Your task: The lines needed are those below that contain the word "Colors"; copy each one.

————

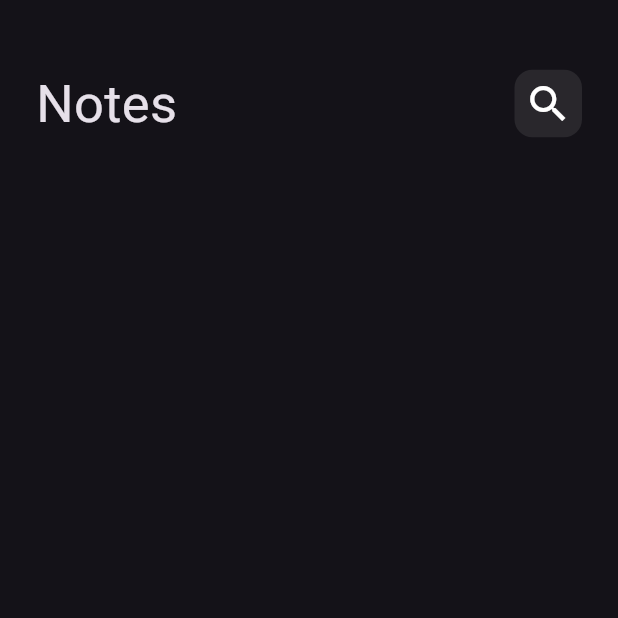
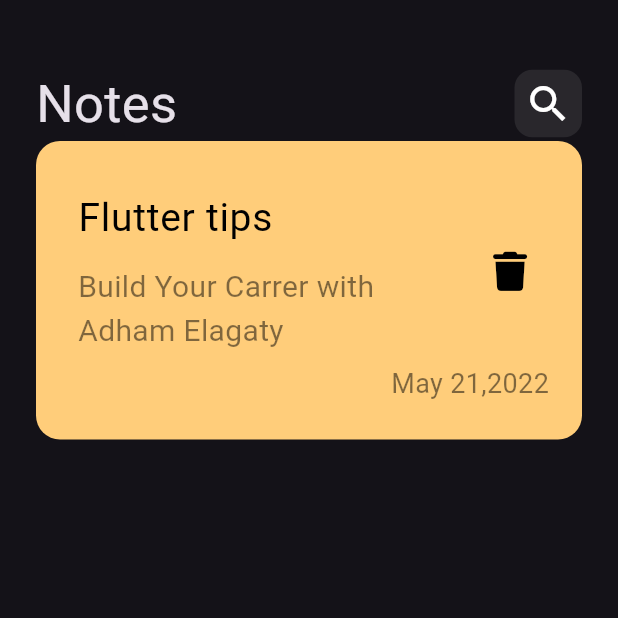
Before and after one commit to AdhamElagaty/Notes_App, a Flutter app: the screen it shows after launch, on a phone screen of 412 x 824 dp, the top half of it. Run offline on Flutter 3.47's test engine with Material 3 defaults, Android fonts, the phone set to English and light mode, and no system bars; our stand-ins replace font_awesome_flutter.

Commit message:
create custom note item

```diff
--- /dev/null
+++ b/lib/views/widgets/note_item.dart
@@ -0,0 +1,67 @@
+import 'package:flutter/material.dart';
+import 'package:font_awesome_flutter/font_awesome_flutter.dart';
+
+class NoteItem extends StatelessWidget {
+  const NoteItem({super.key});
+
+  @override
+  Widget build(BuildContext context) {
+    return Container(
+      padding: const EdgeInsets.only(
+        top: 24,
+        bottom: 24,
+        left: 12,
+      ),
+      decoration: BoxDecoration(
+        color: const Color(0xffffcd7a),
+        borderRadius: BorderRadius.circular(16),
+      ),
+      child: Column(
+        crossAxisAlignment: CrossAxisAlignment.end,
+        children: [
+          ListTile(
+            title: const Text(
+              "Flutter tips",
+              style: TextStyle(
+                color: Colors.black,
+                fontSize: 26,
+              ),
+            ),
+            subtitle: Padding(
+              padding: const EdgeInsets.only(
+                top: 12,
+              ),
+              child: Text(
+                "Build Your Carrer with Adham Elagaty",
+                style: TextStyle(
+                  color: Colors.black.withOpacity(0.5),
+                  fontSize: 20,
+                ),
+              ),
+            ),
+            trailing: IconButton(
+              onPressed: () {},
+              icon: const Icon(
+                FontAwesomeIcons.trash,
+                color: Colors.black,
+                size: 26,
+              ),
+            ),
+          ),
+          Padding(
+            padding: const EdgeInsets.only(
+              right: 22,
+            ),
+            child: Text(
+              "May 21,2022",
+              style: TextStyle(
+                color: Colors.black.withOpacity(0.5),
+                fontSize: 18,
+              ),
+            ),
+          ),
+        ],
+      ),
+    );
+  }
+}
--- a/lib/views/widgets/notes_view_body.dart
+++ b/lib/views/widgets/notes_view_body.dart
@@ -1,5 +1,6 @@
 import 'package:flutter/material.dart';
 import 'package:notes_app/views/widgets/custome_abb_bar.dart';
+import 'package:notes_app/views/widgets/note_item.dart';
 
 class NotesViewBody extends StatelessWidget {
   const NotesViewBody({super.key});
@@ -14,6 +15,7 @@ class NotesViewBody extends StatelessWidget {
             height: 20,
           ),
           CustomeAppBar(),
+          NoteItem(),
         ],
       ),
     );
--- a/pubspec.yaml
+++ b/pubspec.yaml
@@ -35,6 +35,7 @@ dependencies:
   # The following adds the Cupertino Icons font to your application.
   # Use with the CupertinoIcons class for iOS style icons.
   cupertino_icons: ^1.0.2
+  font_awesome_flutter: ^10.7.0
 
 dev_dependencies:
   flutter_test:
```
Also changed, not shown: pubspec.lock.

————

Worked solution:
+                color: Colors.black,
+                  color: Colors.black.withOpacity(0.5),
+                color: Colors.black,
+                color: Colors.black.withOpacity(0.5),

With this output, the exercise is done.